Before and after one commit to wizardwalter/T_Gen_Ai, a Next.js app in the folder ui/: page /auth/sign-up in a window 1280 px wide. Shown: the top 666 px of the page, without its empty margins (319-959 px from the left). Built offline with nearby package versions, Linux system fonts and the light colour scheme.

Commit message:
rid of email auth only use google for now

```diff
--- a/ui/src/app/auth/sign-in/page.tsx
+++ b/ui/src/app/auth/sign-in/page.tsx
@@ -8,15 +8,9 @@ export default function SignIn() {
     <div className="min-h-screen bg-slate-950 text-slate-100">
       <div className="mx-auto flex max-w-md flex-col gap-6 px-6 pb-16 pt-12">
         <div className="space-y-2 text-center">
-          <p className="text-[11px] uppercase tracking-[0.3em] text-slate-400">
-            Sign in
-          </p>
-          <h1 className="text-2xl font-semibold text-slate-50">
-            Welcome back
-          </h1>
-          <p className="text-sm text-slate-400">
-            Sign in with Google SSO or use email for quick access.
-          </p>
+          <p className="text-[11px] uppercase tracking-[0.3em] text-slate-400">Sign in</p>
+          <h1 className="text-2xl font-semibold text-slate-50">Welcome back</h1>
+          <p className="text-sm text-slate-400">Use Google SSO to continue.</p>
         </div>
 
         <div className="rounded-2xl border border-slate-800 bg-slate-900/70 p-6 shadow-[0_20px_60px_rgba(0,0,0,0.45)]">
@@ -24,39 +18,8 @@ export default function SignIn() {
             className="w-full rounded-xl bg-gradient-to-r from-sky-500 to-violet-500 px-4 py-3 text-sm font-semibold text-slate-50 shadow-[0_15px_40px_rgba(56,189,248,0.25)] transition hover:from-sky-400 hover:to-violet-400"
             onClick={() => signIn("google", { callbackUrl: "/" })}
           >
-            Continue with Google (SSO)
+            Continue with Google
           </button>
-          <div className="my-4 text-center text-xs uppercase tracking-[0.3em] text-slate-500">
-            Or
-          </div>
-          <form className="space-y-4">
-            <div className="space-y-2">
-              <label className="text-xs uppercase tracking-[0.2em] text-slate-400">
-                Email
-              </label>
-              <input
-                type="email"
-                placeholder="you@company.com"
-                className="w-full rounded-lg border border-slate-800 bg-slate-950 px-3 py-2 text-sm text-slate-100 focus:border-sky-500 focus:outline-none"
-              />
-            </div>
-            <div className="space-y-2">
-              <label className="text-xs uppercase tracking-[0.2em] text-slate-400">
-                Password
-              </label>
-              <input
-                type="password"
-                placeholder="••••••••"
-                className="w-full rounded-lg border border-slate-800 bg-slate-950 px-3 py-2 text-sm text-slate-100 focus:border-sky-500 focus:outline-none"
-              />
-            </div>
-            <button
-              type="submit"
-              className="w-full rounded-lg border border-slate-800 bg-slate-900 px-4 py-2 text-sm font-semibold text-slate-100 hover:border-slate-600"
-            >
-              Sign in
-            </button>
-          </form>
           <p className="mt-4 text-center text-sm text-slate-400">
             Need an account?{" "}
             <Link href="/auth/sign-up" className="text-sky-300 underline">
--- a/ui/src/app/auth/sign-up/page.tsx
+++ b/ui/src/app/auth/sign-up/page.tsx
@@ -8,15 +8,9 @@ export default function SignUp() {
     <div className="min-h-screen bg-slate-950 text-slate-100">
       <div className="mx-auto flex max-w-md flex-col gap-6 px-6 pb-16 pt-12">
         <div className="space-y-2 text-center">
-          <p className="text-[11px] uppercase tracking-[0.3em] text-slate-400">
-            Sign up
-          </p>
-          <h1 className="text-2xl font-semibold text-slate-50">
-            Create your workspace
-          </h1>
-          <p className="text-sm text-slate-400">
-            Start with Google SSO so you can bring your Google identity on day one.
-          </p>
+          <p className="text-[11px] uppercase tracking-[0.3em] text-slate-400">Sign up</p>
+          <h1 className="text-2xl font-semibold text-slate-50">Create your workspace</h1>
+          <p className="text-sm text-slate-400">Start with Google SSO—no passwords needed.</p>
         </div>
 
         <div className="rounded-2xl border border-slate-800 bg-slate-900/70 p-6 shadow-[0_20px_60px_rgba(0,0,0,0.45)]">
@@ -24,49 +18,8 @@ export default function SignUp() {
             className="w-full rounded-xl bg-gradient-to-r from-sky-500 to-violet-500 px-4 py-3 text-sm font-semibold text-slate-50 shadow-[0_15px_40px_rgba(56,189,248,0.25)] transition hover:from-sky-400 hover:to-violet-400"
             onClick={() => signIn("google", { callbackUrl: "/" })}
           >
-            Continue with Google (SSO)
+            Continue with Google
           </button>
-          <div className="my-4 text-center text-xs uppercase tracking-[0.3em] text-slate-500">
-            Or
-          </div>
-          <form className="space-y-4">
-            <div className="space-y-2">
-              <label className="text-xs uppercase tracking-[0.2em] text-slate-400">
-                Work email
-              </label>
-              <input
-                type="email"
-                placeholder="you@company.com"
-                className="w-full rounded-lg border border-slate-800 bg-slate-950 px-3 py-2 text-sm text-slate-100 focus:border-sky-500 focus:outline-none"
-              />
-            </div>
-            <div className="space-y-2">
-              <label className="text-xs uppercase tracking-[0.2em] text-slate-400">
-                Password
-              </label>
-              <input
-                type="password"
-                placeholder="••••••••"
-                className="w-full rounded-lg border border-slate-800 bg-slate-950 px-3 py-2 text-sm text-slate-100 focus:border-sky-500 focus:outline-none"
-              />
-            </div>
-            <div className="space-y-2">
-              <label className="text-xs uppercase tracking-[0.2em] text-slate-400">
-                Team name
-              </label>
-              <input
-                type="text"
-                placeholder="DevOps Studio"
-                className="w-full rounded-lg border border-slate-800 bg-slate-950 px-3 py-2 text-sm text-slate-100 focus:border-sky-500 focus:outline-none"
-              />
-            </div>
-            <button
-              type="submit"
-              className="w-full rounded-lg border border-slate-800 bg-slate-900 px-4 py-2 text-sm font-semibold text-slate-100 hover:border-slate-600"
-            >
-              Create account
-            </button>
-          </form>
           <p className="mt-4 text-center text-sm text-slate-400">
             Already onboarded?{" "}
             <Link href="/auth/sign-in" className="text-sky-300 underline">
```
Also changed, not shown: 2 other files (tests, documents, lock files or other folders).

WHAT THE TASK REQUIRES:
Everything in the listing should be written out again exactly.

WRITTEN ANSWER:
Before and after one commit to wizardwalter/T_Gen_Ai, a Next.js app in the folder ui/: page /auth/sign-up in a window 1280 px wide. Shown: the top 666 px of the page, without its empty margins (319-959 px from the left). Built offline with nearby package versions, Linux system fonts and the light colour scheme.

Commit message:
rid of email auth only use google for now

```diff
--- a/ui/src/app/auth/sign-in/page.tsx
+++ b/ui/src/app/auth/sign-in/page.tsx
@@ -8,15 +8,9 @@ export default function SignIn() {
     <div className="min-h-screen bg-slate-950 text-slate-100">
       <div className="mx-auto flex max-w-md flex-col gap-6 px-6 pb-16 pt-12">
         <div className="space-y-2 text-center">
-          <p className="text-[11px] uppercase tracking-[0.3em] text-slate-400">
-            Sign in
-          </p>
-          <h1 className="text-2xl font-semibold text-slate-50">
-            Welcome back
-          </h1>
-          <p className="text-sm text-slate-400">
-            Sign in with Google SSO or use email for quick access.
-          </p>
+          <p className="text-[11px] uppercase tracking-[0.3em] text-slate-400">Sign in</p>
+          <h1 className="text-2xl font-semibold text-slate-50">Welcome back</h1>
+          <p className="text-sm text-slate-400">Use Google SSO to continue.</p>
         </div>
 
         <div className="rounded-2xl border border-slate-800 bg-slate-900/70 p-6 shadow-[0_20px_60px_rgba(0,0,0,0.45)]">
@@ -24,39 +18,8 @@ export default function SignIn() {
             className="w-full rounded-xl bg-gradient-to-r from-sky-500 to-violet-500 px-4 py-3 text-sm font-semibold text-slate-50 shadow-[0_15px_40px_rgba(56,189,248,0.25)] transition hover:from-sky-400 hover:to-violet-400"
             onClick={() => signIn("google", { callbackUrl: "/" })}
           >
-            Continue with Google (SSO)
+            Continue with Google
           </button>
-          <div className="my-4 text-center text-xs uppercase tracking-[0.3em] text-slate-500">
-            Or
-          </div>
-          <form className="space-y-4">
-            <div className="space-y-2">
-              <label className="text-xs uppercase tracking-[0.2em] text-slate-400">
-                Email
-              </label>
-              <input
-                type="email"
-                placeholder="you@company.com"
-                className="w-full rounded-lg border border-slate-800 bg-slate-950 px-3 py-2 text-sm text-slate-100 focus:border-sky-500 focus:outline-none"
-              />
-            </div>
-            <div className="space-y-2">
-              <label className="text-xs uppercase tracking-[0.2em] text-slate-400">
-                Password
-              </label>
-              <input
-                type="password"
-                placeholder="••••••••"
-                className="w-full rounded-lg border border-slate-800 bg-slate-950 px-3 py-2 text-sm text-slate-100 focus:border-sky-500 focus:outline-none"
-              />
-            </div>
-            <button
-              type="submit"
-              className="w-full rounded-lg border border-slate-800 bg-slate-900 px-4 py-2 text-sm font-semibold text-slate-100 hover:border-slate-600"
-            >
-              Sign in
-            </button>
-          </form>
           <p className="mt-4 text-center text-sm text-slate-400">
             Need an account?{" "}
             <Link href="/auth/sign-up" className="text-sky-300 underline">
--- a/ui/src/app/auth/sign-up/page.tsx
+++ b/ui/src/app/auth/sign-up/page.tsx
@@ -8,15 +8,9 @@ export default function SignUp() {
     <div className="min-h-screen bg-slate-950 text-slate-100">
       <div className="mx-auto flex max-w-md flex-col gap-6 px-6 pb-16 pt-12">
         <div className="space-y-2 text-center">
-          <p className="text-[11px] uppercase tracking-[0.3em] text-slate-400">
-            Sign up
-          </p>
-          <h1 className="text-2xl font-semibold text-slate-50">
-            Create your workspace
-          </h1>
-          <p className="text-sm text-slate-400">
-            Start with Google SSO so you can bring your Google identity on day one.
-          </p>
+          <p className="text-[11px] uppercase tracking-[0.3em] text-slate-400">Sign up</p>
+          <h1 className="text-2xl font-semibold text-slate-50">Create your workspace</h1>
+          <p className="text-sm text-slate-400">Start with Google SSO—no passwords needed.</p>
         </div>
 
         <div className="rounded-2xl border border-slate-800 bg-slate-900/70 p-6 shadow-[0_20px_60px_rgba(0,0,0,0.45)]">
@@ -24,49 +18,8 @@ export default function SignUp() {
             className="w-full rounded-xl bg-gradient-to-r from-sky-500 to-violet-500 px-4 py-3 text-sm font-semibold text-slate-50 shadow-[0_15px_40px_rgba(56,189,248,0.25)] transition hover:from-sky-400 hover:to-violet-400"
             onClick={() => signIn("google", { callbackUrl: "/" })}
           >
-            Continue with Google (SSO)
+            Continue with Google
           </button>
-          <div className="my-4 text-center text-xs uppercase tracking-[0.3em] text-slate-500">
-            Or
-          </div>
-          <form className="space-y-4">
-            <div className="space-y-2">
-              <label className="text-xs uppercase tracking-[0.2em] text-slate-400">
-                Work email
-              </label>
-              <input
-                type="email"
-                placeholder="you@company.com"
-                className="w-full rounded-lg border border-slate-800 bg-slate-950 px-3 py-2 text-sm text-slate-100 focus:border-sky-500 focus:outline-none"
-              />
-            </div>
-            <div className="space-y-2">
-              <label className="text-xs uppercase tracking-[0.2em] text-slate-400">
-                Password
-              </label>
-              <input
-                type="password"
-                placeholder="••••••••"
-                className="w-full rounded-lg border border-slate-800 bg-slate-950 px-3 py-2 text-sm text-slate-100 focus:border-sky-500 focus:outline-none"
-              />
-            </div>
-            <div className="space-y-2">
-              <label className="text-xs uppercase tracking-[0.2em] text-slate-400">
-                Team name
-              </label>
-              <input
-                type="text"
-                placeholder="DevOps Studio"
-                className="w-full rounded-lg border border-slate-800 bg-slate-950 px-3 py-2 text-sm text-slate-100 focus:border-sky-500 focus:outline-none"
-              />
-            </div>
-            <button
-              type="submit"
-              className="w-full rounded-lg border border-slate-800 bg-slate-900 px-4 py-2 text-sm font-semibold text-slate-100 hover:border-slate-600"
-            >
-              Create account
-            </button>
-          </form>
           <p className="mt-4 text-center text-sm text-slate-400">
             Already onboarded?{" "}
             <Link href="/auth/sign-in" className="text-sky-300 underline">
```
Also changed, not shown: 2 other files (tests, documents, lock files or other folders).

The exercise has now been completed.